SATURN, when beheld from our globe with his attendants through a telescope, appears to occupy a space of the heavens not larger than a Spanish dollar. Instead of one moon, he has seven ; all presenting varied appearances, and casting seven shadows upon his surface. Sometimes they are beheld eclipsing each other, or appearing, disappearing, and reappearing from between and behind two stupendous rings that surround his orb, and which frequently eclipse a great part of it; those eclipses varying from a minute to the whole length of a day, and coming on with a suddenness that would appal the mind, did not their frequency take from the wonder. The day of Saturn, too, occupying only a little more than ten of our hours, the whole phenomena of the firmament above him pass with a rapidity more than double that presented in our own hemispheres. The rings, also, sometimes cast shadows upon him, and sometimes shine with even greater splendour than the planet itself.
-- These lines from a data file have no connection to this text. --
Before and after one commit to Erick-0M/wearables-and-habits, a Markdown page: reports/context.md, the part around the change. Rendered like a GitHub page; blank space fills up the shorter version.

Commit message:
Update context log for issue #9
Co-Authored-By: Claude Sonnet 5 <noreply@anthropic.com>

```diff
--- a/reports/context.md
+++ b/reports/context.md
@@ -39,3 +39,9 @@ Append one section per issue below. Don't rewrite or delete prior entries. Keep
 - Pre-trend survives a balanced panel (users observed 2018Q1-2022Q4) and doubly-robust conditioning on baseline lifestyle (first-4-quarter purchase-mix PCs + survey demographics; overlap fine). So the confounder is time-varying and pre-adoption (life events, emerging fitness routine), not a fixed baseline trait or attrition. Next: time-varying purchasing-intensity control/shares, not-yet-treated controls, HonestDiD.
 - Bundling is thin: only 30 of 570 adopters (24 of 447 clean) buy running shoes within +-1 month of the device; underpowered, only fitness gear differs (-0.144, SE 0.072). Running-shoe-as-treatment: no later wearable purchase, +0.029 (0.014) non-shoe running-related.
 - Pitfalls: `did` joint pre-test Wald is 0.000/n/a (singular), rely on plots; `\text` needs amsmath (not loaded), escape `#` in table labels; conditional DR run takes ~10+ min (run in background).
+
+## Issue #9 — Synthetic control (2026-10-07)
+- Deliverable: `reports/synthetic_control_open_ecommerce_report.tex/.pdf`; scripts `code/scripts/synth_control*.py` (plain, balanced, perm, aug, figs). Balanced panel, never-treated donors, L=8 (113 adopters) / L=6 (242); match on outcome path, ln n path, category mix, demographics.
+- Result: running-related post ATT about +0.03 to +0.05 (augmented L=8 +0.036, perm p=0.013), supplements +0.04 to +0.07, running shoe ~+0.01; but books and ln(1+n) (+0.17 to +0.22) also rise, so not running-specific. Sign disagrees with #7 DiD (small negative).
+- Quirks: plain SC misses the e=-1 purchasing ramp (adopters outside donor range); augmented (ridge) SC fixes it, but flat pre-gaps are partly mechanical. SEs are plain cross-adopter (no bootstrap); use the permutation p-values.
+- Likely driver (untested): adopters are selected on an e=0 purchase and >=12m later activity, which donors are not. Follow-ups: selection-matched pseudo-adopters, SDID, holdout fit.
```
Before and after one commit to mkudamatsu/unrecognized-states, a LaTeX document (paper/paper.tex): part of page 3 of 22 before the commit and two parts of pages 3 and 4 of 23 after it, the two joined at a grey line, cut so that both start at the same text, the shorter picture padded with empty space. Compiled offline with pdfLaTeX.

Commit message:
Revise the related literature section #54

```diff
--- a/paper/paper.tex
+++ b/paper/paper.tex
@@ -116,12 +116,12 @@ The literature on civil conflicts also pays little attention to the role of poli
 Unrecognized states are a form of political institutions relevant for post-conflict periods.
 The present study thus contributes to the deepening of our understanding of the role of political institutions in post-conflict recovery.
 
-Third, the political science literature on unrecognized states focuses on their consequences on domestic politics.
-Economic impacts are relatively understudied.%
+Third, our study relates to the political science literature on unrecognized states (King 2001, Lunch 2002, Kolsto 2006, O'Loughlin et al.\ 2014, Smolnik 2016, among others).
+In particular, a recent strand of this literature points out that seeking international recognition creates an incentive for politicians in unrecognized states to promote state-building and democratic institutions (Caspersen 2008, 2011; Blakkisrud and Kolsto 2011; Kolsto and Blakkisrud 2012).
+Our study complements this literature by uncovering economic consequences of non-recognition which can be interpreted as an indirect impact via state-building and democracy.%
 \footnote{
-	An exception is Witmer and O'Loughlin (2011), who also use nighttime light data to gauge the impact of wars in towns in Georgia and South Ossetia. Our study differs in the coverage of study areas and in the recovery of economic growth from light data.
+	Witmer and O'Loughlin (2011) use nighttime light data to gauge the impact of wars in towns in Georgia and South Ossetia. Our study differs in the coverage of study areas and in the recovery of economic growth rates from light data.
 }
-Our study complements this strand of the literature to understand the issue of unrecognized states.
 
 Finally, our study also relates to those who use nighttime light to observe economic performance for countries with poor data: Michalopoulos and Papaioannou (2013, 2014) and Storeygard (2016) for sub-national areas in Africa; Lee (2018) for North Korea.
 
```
Above, below, and between these vast arches, if we may so call them, the stars are seen, and, possibly, many planets of which we have no knowledge. These
rings are not perceptible at the poles of Saturn, nor within several degrees of them; but where they are visible, nothing that we know in Nature presents so noble, so wonderful and astonishing an appearance, illuminating the nights with a splendour more than equal to that of several thousand moons like ours : indeed, Saturn knows no darkness except when these rings eclipse the sun.
Pass now into the regions of URANUS. The sun here appears of a size not larger than Venus. ' Six satellites, however, rise in his horizon, and, what is still more wonderful, they are observed to move in orbits perpendicular to the plane of the ecliptic, and in a direction contrary to that of all other secondaries as well as primaries ; indicating, perhaps, an approach to, if not an actual beginning of, another province of the solar empire. Uranus, however, sees only one of the planets that we behold-Saturn. But, to make up for this, his inhabitants doubtless gaze on many other worlds beyond their own orbit, which, from distance, are invisible to us.
Now let us suppose ourselves on the surface of a COMET. But first a few words in regard to the comets of 1811 and 1835.
The comet of 1811 emerged suddenly, as may be remembered, from the sphere of the sun's rays, and became visible in one day. It remained several months, and at length disappeared in the Great Bear. We watched it night after night, and hailed it as a herald sent from the depths of space to confirm the truth that a Sublime Power exists beyond the reach and thought of man.
This was the most splendid comet that has appeared within the memory of any living person. Its tail (when at its greatest apparent height) reached more than 120 millions of miles. Its envelope was supposed to have been 30,000 miles in thickness, and the centre of its head was separated from its interior surface by a space of 36,000 miles. Its